3. Byram Properties owned and managed the property, Congress Square No. 1, Ltd., that was to be repaired by Stumph. We will use “Byram” to refer to both Congress Square and Byram Properties.
4. We will address Dallas Fire's first issue even though Dallas Fire conceded at oral argument that it would have a duty to defend and indemnify Stumph if the first policy provided coverage for the Byram suit. We address coverage under Dallas Fire's second issue.
5. Dallas Fire advances the insurance code's definitions of local recording agent as support for its contention that Harvey was a local recording agent without authority to bind Dallas Fire to any insurance policy. See Tex.Ins.Code Ann. art. 21.14, § 2(a)(1) (West Supp.2000); supra note 2.

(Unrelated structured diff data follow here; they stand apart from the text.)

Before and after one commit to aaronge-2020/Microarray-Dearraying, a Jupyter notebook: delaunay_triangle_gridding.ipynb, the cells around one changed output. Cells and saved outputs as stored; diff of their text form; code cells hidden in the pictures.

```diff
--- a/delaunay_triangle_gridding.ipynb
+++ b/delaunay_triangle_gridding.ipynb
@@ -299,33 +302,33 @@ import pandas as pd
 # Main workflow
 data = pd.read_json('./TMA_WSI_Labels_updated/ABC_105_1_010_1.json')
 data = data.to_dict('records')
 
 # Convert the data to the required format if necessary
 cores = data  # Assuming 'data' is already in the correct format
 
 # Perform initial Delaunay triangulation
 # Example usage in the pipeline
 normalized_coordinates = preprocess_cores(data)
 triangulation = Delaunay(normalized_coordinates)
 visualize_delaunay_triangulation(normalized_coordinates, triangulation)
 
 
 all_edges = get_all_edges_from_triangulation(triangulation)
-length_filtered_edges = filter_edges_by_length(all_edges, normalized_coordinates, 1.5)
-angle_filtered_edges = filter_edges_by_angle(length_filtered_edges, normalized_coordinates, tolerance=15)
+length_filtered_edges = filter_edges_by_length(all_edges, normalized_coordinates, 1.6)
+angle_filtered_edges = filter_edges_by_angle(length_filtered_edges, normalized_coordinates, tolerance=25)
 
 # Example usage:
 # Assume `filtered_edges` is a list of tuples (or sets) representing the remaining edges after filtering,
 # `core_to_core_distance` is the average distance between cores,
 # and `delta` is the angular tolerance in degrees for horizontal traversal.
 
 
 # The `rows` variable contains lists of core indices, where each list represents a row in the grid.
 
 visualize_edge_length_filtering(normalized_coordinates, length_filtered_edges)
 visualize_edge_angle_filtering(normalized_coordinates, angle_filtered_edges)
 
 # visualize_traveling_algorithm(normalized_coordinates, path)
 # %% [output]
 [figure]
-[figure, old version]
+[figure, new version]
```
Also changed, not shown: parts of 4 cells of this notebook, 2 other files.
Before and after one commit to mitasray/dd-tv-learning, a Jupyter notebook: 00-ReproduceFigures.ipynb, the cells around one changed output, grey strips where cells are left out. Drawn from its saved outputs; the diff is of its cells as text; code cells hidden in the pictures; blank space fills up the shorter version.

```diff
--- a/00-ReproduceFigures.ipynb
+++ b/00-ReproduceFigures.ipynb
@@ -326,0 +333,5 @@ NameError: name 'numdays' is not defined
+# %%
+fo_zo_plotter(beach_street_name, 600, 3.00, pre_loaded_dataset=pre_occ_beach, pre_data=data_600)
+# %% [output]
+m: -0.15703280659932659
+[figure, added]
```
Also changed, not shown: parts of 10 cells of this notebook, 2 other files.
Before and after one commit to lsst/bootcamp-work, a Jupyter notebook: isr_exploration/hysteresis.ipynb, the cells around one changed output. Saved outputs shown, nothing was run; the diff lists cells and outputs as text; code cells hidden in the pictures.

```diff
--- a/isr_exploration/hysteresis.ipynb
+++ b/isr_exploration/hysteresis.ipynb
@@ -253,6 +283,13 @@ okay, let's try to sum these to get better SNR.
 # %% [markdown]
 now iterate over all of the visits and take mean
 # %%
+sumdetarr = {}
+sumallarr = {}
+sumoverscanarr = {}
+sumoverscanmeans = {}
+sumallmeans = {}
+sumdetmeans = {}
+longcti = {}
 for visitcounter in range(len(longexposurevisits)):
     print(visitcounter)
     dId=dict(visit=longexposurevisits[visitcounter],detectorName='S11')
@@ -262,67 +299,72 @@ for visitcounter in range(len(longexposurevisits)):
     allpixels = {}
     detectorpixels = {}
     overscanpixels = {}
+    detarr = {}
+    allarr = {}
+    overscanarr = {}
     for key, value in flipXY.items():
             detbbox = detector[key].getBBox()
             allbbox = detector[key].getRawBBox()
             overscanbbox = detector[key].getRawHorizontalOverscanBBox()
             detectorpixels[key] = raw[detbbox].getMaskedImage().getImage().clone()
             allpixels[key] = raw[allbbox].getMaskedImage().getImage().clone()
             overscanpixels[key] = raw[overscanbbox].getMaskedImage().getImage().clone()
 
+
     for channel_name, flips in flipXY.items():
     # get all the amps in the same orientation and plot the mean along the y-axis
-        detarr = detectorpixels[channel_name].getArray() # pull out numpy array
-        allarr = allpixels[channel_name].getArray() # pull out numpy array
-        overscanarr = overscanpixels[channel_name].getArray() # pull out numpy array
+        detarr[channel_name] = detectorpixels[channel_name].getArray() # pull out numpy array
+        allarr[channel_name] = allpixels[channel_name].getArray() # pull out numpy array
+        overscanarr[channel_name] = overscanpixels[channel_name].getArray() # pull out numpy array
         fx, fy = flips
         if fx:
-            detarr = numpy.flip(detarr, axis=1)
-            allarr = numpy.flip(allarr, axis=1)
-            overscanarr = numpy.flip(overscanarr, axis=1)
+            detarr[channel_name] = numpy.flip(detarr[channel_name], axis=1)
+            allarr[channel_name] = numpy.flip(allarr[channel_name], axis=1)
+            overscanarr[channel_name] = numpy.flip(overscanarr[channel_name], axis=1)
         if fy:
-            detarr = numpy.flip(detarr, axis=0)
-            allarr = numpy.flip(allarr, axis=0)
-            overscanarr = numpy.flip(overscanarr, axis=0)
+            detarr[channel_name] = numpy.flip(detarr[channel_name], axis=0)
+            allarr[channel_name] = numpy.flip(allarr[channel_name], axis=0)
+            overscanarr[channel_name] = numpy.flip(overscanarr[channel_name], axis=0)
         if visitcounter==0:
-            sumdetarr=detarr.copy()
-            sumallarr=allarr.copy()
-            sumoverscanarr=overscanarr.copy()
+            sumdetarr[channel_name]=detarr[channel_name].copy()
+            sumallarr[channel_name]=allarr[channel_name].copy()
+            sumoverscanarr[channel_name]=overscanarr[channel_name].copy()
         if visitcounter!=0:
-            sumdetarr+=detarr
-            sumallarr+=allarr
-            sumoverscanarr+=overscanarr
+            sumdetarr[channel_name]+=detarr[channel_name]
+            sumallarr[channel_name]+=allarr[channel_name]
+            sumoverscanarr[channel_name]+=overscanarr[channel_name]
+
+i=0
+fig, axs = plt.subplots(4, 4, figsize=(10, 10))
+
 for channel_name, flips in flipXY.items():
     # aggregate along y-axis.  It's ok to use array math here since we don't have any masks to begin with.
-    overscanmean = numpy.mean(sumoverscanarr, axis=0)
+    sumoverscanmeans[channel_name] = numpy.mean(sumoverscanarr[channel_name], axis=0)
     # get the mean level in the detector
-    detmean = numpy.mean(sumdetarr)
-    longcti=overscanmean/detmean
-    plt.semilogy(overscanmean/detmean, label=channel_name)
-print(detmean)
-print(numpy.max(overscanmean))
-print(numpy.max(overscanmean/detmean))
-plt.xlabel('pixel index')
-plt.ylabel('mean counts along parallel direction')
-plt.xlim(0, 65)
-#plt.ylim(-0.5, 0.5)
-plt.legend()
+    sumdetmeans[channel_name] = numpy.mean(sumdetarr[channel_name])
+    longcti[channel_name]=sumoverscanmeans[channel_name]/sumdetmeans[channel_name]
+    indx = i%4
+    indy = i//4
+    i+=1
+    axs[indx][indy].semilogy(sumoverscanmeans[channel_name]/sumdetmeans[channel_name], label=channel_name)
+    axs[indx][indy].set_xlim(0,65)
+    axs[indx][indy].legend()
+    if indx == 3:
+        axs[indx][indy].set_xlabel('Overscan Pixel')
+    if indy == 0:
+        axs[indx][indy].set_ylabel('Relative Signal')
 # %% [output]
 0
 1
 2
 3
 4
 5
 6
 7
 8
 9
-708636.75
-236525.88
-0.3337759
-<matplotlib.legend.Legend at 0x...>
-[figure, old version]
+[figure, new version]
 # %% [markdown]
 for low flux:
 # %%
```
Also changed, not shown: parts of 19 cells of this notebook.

6. Stumph's last two assertions are closely related. Section 16 of article 21.21 allows recovery under the insurance code upon the finding of a deceptive act or practice as defined by the insurance code or by the DTPA. See Tex.Ins.Code Ann. art. 21.21, § 16 (West Supp.2000); Tex.Bus. & Com.Code Ann. § 17.50 (West Supp.2000).
7. See Republic Nat'l Life Ins. Co. v. Spillars, 368 S.W.2d 92, 94 (Tex.1963).
8. The district court submitted the following question to the jury: “Did Dallas Fire Insurance Company engage in any false, misleading, or deceptive act or practice that was a producing cause of damages to Stan Stumph?” Dallas Fire did not object to the question.
9. Jennings testified that as an “underwriter,” her duties required that she “review applications, [and] make sure that they are acceptable according to company guidelines.”
10. There is a third timing event included in the policy, but it is inapplicable to this case.
11. A cause of action accrues on the date the insurer first denies coverage. Celtic Life Ins. Co. v. Coats, 885 S.W.2d 96, 100 (Tex.1994). Dallas Fire denied coverage in October 1994.
12. St. Paul Surplus Lines Insurance Co., Inc. v. Dal-Worth Tank Co., Inc., involved violations of the DTPA, but the definitions of “knowingly” in both statutes include the term “actual awareness.” See Dal-Worth Tank, 974 S.W.2d at 54; Tex.Bus. & Com.Code Ann. § 17.45(9) (West Supp.2000).